Mexico's drug cartels systematically rape, kidnap, torture and execute people and fight against each other over the hegemony of Mexican territories and the control of drug trafficking. The problem of drug cartels in Mexico has once again caught the attention of the international community after thousands of Mexicans took to the streets to protest against violence and corruption following the abduction and alleged massacre of 43 students.
The students, from the Ayotzinapa Teacher Training College, disappeared from Iguala city, Guerrero State, after staging a protest against what they perceived was an unfair hiring process for teachers, which favoured urban applicants over rural ones. It is alleged they were abducted and handed over to the Guerrero Unidos drug cartel upon instruction from the then Iguala mayor, José Luis Abarca Velázquez, who feared the students' protest could disrupt an event being held by his wife, Maria de los Angeles Pineda Villa.
IS and Mexico's cartels have similarities but a different ideology
Andrew Chesnut, professor of religious studies at Virginia Commonwealth University, and author of a book on the cult of Santa Muerte, believes there are many parallels between IS and Mexican drug cartels, but not in terms of "larger objectives".
Speaking to IBTimes UK, he said: "IS is a radical religious organisation that seeks to establish a theocratic state or caliphate. In contrast, though the cartels employ religious elements in their operations, they are uber-capitalists motivated by hyper-profits. If they seek territory and government influence it's not to further any particular ideology beyond capitalism. Some cartels employ patron saints, such as Santa Muerte and Jesus Malverde for purposes of supernatural protection and harm against rival syndicates and law enforcement."
According to Chesnut, the the four-decade-long US War on Drugs should be ended as it failed to achieve its aim.
"As the Salon piece shows, the billions of dollars invested, one hundred thousand lives lost since 2006 and arrest of high-profile kingpins has not made a significant difference. Marijuana, heroin and methamphetamines continue to flow north to the US at a steady pace while guns and cash continue their uninterrupted march south to Mexico," he said.
Referring to the recent protest in Mexico, Chesnut said the rallies will probably not result in current President Pena Nieto stepping down, but could have an impact on the next leader "who has the courage and resolve to put Mexico on a path to greater democracy and economic development, including an end to the bloody drug wars."

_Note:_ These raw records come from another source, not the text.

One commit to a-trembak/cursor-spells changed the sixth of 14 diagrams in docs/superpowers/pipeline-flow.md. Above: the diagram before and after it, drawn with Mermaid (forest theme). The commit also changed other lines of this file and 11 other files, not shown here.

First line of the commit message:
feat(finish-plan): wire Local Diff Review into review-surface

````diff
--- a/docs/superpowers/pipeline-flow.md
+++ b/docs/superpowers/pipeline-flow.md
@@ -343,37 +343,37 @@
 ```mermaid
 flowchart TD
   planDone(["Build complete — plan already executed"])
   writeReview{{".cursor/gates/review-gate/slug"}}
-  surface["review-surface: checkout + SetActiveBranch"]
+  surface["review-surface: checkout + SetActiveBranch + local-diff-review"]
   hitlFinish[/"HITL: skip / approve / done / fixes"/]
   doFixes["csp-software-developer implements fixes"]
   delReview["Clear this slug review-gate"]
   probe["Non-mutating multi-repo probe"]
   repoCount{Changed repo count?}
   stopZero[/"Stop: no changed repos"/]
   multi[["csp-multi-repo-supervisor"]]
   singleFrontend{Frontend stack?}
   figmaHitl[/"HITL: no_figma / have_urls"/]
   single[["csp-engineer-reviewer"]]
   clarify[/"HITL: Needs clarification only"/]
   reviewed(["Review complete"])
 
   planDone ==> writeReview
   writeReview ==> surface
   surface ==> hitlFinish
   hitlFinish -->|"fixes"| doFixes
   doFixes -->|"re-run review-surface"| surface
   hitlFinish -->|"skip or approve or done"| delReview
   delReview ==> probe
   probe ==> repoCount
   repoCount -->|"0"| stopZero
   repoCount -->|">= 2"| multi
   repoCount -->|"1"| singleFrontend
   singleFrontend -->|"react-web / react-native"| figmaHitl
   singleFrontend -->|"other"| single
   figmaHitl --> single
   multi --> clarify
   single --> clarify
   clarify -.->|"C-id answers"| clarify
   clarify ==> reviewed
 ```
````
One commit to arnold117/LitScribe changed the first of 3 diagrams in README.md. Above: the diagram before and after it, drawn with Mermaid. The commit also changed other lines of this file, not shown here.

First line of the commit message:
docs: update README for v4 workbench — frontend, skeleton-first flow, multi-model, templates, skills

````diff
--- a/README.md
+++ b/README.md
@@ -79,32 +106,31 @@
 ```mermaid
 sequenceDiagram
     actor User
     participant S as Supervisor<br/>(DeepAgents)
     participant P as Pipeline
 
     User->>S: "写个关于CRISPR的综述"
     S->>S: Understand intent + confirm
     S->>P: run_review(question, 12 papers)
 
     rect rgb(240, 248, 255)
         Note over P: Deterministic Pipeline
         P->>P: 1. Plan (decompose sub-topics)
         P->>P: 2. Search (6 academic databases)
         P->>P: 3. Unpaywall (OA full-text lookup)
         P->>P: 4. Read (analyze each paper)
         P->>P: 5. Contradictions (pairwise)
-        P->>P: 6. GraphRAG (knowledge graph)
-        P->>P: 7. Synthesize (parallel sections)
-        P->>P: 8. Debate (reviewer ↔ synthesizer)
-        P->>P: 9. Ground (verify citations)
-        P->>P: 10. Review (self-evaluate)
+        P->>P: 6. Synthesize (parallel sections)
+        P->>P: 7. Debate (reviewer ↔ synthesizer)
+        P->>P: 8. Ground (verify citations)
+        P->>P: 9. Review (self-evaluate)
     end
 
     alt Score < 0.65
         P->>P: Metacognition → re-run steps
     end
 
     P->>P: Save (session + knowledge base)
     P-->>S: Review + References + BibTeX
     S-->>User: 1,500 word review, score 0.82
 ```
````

War against cartels much simpler than war against IS
When asked to draw a comparison between the US war on drugs and the international community's fight against IS, Chesnut said that fight against the Islamist insurgents is more complex.
"The US and Mexican government's strategy for fighting drug cartels is much simpler than the campaign against IS. The strategy in Mexico has been to favour the most powerful cartel, Sinaloa, in its battle for dominance against its rivals.
"The war against IS is more complex with the US and its allies betting on Iranian-backed Shia militias in Iraq and supporting moderate Sunni elements, such as the Kurds and the Jordanian government. The great majority of Middle Easterners are Sunni, as is IS, so the US and its allies can't be perceived as going too far in their surreptitious support for regional Shia power Iran and its Syrian, Iraqi and Lebanese proxies. Saudi Arabia, of course, is the regional Sunni power broker and a linchpin in the war against IS, even more so since the group seeks to overthrow the ruling monarchy."